In the interest of farms like Polykulture, who truly adhere to a triple bottom line priority of people, planet, and profit, Flow Kana is working to ensure that legalization will provide an opportunity to change people’s conceptions of cannabis. During the era of prohibition, much of the industry catered to high-tolerance consumers who were looking to get the most bang for their buck. The result was more growers who opted for energy-intensive indoor operations. However, with its myriad applications for health and it’s ability to safely replace addictive pharmaceuticals for many patients, that status quo is slowly shifting. Now that consumers have the luxury of asking questions about their cannabis and how to use it, Flow Kana is working to implement standards and certifications for pesticide-free, sungrown, and sustainable cannabis. The company is also working on their own ad campaigns to tout the environmental and health benefits of purchasing sungrown cannabis and they have a number of educational initiatives that they plan on bringing to their farmers and the public in the near future.
Hearing Johanna speak about Polykulture gave me a glimpse into an ideal future for the legal cannabis industry. Rather than dreams of growth and massive scale, Polykulture’s vision for the future looks a lot more like a “thriving small farm that produces a CSA which will deliver cannabis, herbs, vegetables, and flowers to your doorstep.” She says that “for those who have carried the industry for so many years during prohibition, this is why the small farm hidden in the trees is still here today, for that vision.”
As it turns out, supporting a sustainable cannabis industry comes down to a lot of the same actions that it takes to encourage a sustainable fashion or food industry. Asking questions about where products come from, how they were grown or manufactured, and who grew them is the number one thing that every consumer of cannabis - both recreational and medical - should be doing. Beyond that, advocating for better regulations and working with legislators to continuously improve the laws is incredibly important.

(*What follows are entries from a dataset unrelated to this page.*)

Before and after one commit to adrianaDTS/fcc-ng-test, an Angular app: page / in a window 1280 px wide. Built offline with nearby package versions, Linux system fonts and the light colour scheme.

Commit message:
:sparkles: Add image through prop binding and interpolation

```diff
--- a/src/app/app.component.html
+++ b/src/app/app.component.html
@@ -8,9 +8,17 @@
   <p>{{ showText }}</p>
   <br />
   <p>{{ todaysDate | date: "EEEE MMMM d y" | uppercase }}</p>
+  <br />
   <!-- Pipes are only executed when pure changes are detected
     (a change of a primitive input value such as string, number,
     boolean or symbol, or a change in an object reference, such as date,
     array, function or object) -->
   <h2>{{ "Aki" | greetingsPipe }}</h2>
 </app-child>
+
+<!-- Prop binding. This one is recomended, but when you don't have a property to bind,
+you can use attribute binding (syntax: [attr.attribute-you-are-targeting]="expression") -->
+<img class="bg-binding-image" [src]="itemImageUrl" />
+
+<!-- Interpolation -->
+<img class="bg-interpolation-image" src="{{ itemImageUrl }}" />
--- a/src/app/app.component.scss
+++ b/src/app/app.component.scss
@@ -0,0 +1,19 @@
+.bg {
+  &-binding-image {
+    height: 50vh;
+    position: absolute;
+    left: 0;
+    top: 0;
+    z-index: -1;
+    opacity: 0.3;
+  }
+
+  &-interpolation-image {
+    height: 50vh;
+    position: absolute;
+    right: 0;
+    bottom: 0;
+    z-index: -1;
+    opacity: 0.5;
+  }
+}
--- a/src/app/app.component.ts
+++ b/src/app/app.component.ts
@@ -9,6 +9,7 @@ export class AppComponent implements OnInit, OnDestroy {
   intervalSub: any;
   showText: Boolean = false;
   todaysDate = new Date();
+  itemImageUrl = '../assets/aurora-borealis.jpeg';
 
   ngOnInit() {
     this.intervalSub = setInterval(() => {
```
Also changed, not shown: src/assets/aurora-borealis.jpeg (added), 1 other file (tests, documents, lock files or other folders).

In an industry that derives much of its influence from money, the consumer’s voice and purchasing power can play a big role. Supporting small businesses like Polykulture as well as the larger initiatives like Flow Kana is a small but potent action that consumers can incorporate into their personal cannabis routine.
Sustaining Life will be delving deeper into the topic of sustainability and cannabis in the coming weeks and speaking with more sustainable cannabis companies like Mondo Meds, Kiva Confections, and Lowell Smokes. Next up we’ll be discussing further steps along the cannabis supply chain (packaging, plastic, and edibles), labor in California’s cannabis industry, cool women and people of color in the cannabis industry as a whole, and sustainable ways of consuming the medicinal plant. If you have specific questions or suggestions for topics within the subject that you’d like to hear about, please leave a comment below! For now, I’m off to enjoy 4/20 and the weekend with a sungrown, organic, California cannabis filled joint in hand...